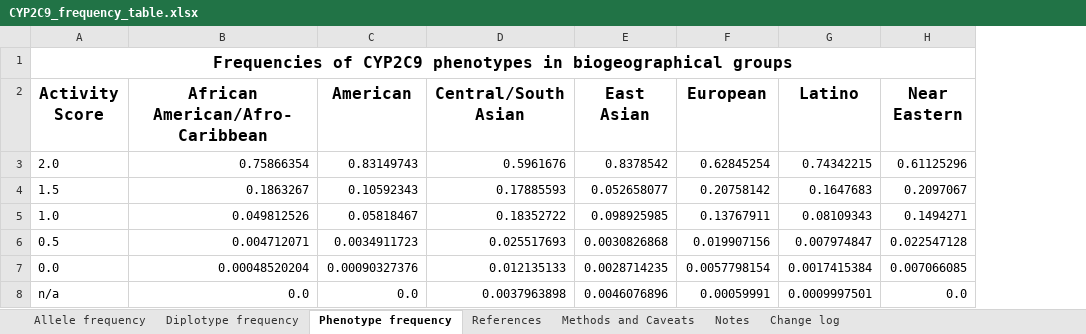
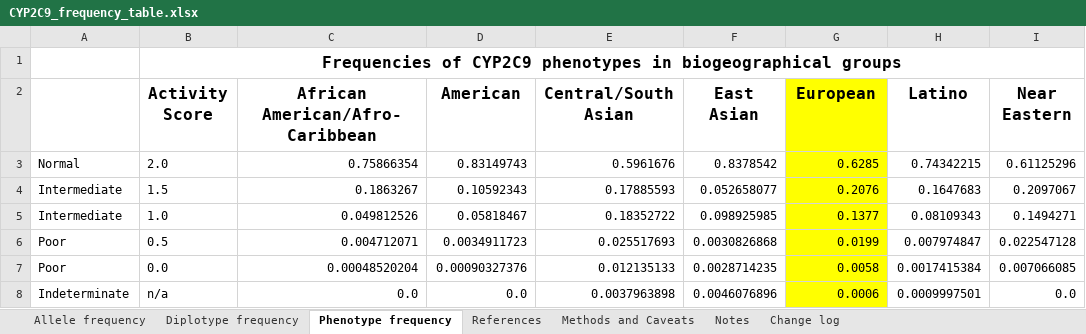
Before and after one commit to dianabar23/TFM_GenoStaR, an Excel workbook: CYP2C9/CYP2C9_frequency_table.xlsx, sheet Phenotype frequency, drawn as a sheet; only a part is shown; values as stored, in another font and other column widths than the file's, no borders; addresses are those after the commit; the diff names each change by its address in the sheet, - before the commit and + after, or states it on an @@ line.

```diff
--- a/CYP2C9/CYP2C9_frequency_table.xlsx (sheet Phenotype frequency)
+++ b/CYP2C9/CYP2C9_frequency_table.xlsx (sheet Phenotype frequency)
+column A, rows 3-8: Normal | Intermediate | Intermediate | Poor | Poor | Indeterminate
-G2:G8 fill: none
+G2:G8 fill: #FFFF00
-G3 (European): 0.62845254
+G3 (European): 0.6285
-G4 (European): 0.20758142
+G4 (European): 0.2076
-G5 (European): 0.13767911
+G5 (European): 0.1377
-G6 (European): 0.019907156
+G6 (European): 0.0199
-G7 (European): 0.0057798154
+G7 (European): 0.0058
-G8 (European): 0.00059991
+G8 (European): 0.0006
```
Also changed, not shown: CYP2B6/CYP2B6_frequency_table.xlsx, CYP2C19/CYP2C19_frequency_table.xlsx, 17 other files.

§

- [Activity]: Where the data contains an image, skip the image and copy everything else exactly as it appears.

- [Result of this task]:
Before and after one commit to dianabar23/TFM_GenoStaR, an Excel workbook: CYP2C9/CYP2C9_frequency_table.xlsx, sheet Phenotype frequency, drawn as a sheet; only a part is shown; values as stored, in another font and other column widths than the file's, no borders; addresses are those after the commit; the diff names each change by its address in the sheet, - before the commit and + after, or states it on an @@ line.

```diff
--- a/CYP2C9/CYP2C9_frequency_table.xlsx (sheet Phenotype frequency)
+++ b/CYP2C9/CYP2C9_frequency_table.xlsx (sheet Phenotype frequency)
+column A, rows 3-8: Normal | Intermediate | Intermediate | Poor | Poor | Indeterminate
-G2:G8 fill: none
+G2:G8 fill: #FFFF00
-G3 (European): 0.62845254
+G3 (European): 0.6285
-G4 (European): 0.20758142
+G4 (European): 0.2076
-G5 (European): 0.13767911
+G5 (European): 0.1377
-G6 (European): 0.019907156
+G6 (European): 0.0199
-G7 (European): 0.0057798154
+G7 (European): 0.0058
-G8 (European): 0.00059991
+G8 (European): 0.0006
```
Also changed, not shown: CYP2B6/CYP2B6_frequency_table.xlsx, CYP2C19/CYP2C19_frequency_table.xlsx, 17 other files.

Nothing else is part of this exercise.